Don’t Forget your Binoculars

Newcomers to astronomy are often shocked when amateur astronomers (including me) tell them that there first telescope should be a pair of binoculars.   I’ve covered this topic before, and so have other astronomy bloggers.

There are many reasons for this: Binoculars are more versatile than a telescope, you can use them for more purposes.  Most amateur astronomers bring binoculars with them on observing sessions anyway.  Binoculars help you to find the objects you are looking for.  Binoculars are less expensive than telescopes (unless you’re buying a department store piece of junk).

Today’s episode of 365 Days of Astronomy fits right in with this advice.  British author/broadcaster Robin Scagell looks at the pros and cons of binocular observing, and gives us some tips on getting the most out of our observing sessions with binoculars.  So head on over and give a listen to  Don’t Forget your Binoculars.

Oh, and don’t forget your free planisphere and star atlas, your list of binocular objects, and your list of binocular Messier objects!


365 Days of Astronomy Podcasts

Here are the links to the last few days:

January 2nd: Jeff Setzer on using your first telescope

January 3rd: Emily Lakdawalla on 5 years of Spirit on Mars

January 4th: Dr. Pamela Gay and Fraiser Cain on Dark Matter and Dark Energy

January 5th: Doug Welch and Michael Koppleman from Slacker Astronomy on the seasons and Solar System Geometry

January 6th: Carolyn Collins Peterson (The Spacewriter) Top Ten reasons why stargazing is cool.

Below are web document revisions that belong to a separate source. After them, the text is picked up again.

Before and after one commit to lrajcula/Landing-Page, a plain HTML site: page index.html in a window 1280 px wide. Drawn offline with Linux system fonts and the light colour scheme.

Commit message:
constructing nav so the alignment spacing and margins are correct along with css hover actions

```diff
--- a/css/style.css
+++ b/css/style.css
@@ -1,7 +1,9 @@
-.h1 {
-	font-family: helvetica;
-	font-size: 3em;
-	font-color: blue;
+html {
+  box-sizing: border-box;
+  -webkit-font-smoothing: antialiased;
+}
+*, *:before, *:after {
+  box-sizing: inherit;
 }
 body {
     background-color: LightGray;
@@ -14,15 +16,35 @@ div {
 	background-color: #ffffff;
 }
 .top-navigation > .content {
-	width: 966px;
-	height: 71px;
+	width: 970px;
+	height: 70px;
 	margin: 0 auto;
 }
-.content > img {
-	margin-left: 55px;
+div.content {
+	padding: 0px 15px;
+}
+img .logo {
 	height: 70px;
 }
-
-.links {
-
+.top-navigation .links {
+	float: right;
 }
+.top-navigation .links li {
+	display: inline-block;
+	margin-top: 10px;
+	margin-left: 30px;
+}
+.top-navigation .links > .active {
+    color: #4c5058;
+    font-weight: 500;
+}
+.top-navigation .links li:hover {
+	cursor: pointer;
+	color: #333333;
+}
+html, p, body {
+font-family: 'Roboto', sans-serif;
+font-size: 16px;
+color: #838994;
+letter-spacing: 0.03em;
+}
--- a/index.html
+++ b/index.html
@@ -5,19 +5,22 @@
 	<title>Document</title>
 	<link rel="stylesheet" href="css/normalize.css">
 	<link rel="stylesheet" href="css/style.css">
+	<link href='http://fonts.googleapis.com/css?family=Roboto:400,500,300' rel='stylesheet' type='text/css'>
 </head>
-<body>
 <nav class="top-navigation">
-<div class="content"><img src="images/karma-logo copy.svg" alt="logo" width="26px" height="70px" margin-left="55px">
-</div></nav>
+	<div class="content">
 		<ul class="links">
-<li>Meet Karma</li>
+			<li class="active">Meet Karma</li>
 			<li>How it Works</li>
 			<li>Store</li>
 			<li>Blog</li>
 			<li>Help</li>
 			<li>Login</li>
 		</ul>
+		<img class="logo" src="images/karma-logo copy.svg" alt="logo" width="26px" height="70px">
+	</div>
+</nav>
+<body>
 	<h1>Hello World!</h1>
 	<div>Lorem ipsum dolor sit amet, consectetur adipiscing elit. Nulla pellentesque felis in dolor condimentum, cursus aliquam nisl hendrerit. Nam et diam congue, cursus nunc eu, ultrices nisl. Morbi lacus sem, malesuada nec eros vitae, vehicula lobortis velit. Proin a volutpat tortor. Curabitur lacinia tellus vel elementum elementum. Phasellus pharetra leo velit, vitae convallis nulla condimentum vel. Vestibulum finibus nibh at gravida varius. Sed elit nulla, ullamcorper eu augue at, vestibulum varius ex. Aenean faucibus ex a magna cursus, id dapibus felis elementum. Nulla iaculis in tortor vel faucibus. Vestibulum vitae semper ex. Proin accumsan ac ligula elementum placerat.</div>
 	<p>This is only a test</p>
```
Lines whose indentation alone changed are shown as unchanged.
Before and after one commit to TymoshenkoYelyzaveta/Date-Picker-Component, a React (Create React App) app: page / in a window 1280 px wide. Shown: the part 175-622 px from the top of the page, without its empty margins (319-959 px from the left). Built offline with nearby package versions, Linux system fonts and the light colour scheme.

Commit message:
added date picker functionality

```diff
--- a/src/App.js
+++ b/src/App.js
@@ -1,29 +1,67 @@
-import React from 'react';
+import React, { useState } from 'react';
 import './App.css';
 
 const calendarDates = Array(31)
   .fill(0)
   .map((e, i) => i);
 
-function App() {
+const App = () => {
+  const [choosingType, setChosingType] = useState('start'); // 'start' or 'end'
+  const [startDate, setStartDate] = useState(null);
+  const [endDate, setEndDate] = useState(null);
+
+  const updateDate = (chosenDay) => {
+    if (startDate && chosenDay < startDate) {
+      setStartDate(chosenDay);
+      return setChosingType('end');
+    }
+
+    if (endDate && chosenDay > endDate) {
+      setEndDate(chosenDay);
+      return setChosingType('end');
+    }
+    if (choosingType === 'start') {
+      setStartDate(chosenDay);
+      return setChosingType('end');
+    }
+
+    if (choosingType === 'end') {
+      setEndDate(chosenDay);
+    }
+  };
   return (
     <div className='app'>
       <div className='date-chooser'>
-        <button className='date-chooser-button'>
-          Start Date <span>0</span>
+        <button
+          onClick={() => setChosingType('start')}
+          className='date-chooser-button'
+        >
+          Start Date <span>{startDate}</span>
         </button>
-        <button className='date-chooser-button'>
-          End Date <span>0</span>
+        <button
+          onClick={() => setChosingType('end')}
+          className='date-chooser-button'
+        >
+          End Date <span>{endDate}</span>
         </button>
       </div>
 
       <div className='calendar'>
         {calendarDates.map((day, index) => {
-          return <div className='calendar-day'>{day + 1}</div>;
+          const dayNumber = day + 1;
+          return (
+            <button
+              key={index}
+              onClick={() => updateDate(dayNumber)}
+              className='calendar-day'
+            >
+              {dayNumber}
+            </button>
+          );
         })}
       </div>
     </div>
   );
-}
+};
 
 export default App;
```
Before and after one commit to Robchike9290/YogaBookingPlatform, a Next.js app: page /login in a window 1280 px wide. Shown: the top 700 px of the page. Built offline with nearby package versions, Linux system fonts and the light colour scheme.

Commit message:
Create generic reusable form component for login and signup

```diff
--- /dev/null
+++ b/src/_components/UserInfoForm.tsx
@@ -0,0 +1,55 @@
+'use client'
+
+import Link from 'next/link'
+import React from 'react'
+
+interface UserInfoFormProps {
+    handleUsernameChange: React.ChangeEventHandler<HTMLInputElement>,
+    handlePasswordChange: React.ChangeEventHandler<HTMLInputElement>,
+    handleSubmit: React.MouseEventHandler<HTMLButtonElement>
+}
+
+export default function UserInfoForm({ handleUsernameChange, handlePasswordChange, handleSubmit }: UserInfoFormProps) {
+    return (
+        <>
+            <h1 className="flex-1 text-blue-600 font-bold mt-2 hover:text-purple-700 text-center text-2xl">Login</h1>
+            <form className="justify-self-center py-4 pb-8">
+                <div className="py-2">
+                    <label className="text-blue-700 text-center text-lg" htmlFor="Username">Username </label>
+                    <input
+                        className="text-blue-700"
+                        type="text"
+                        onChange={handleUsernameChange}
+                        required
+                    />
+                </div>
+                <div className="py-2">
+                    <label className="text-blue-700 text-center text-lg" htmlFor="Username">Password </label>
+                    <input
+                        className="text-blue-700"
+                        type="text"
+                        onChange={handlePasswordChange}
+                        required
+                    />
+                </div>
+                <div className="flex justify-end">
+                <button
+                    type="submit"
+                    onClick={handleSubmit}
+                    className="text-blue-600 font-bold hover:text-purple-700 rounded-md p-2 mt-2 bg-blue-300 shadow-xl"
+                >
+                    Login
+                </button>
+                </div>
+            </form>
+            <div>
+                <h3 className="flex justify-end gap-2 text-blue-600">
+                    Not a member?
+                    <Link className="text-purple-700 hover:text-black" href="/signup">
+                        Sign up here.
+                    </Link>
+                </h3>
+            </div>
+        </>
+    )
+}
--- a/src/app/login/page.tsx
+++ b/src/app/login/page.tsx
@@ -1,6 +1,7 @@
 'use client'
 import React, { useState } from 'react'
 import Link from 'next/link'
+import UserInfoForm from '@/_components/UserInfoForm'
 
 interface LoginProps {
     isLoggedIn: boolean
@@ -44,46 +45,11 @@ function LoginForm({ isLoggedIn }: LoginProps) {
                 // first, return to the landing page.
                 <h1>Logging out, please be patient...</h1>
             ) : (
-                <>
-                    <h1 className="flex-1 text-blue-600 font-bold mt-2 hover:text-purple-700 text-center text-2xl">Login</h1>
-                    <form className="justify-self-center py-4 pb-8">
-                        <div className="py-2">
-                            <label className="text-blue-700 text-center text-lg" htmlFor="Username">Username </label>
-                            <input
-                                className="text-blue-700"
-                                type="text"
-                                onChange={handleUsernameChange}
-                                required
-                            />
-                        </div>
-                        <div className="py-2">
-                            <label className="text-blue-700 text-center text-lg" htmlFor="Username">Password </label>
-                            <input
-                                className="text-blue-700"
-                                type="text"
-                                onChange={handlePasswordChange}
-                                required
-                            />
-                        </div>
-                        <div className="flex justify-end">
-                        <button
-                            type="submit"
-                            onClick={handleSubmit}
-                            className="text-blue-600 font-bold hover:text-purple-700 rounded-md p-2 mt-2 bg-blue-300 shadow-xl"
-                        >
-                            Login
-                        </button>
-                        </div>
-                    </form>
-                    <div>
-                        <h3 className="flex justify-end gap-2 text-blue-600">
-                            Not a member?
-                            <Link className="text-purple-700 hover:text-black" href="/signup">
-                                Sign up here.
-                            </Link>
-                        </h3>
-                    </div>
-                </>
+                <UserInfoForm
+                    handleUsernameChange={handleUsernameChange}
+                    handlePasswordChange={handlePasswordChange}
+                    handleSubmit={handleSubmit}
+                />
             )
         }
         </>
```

January 7th: Travis Searle, Rebecca Turner, Mike Simonsen from AAVSO on understanding variable stars.

January 8th: Stuart Lowe from the Jodcast on Pulsars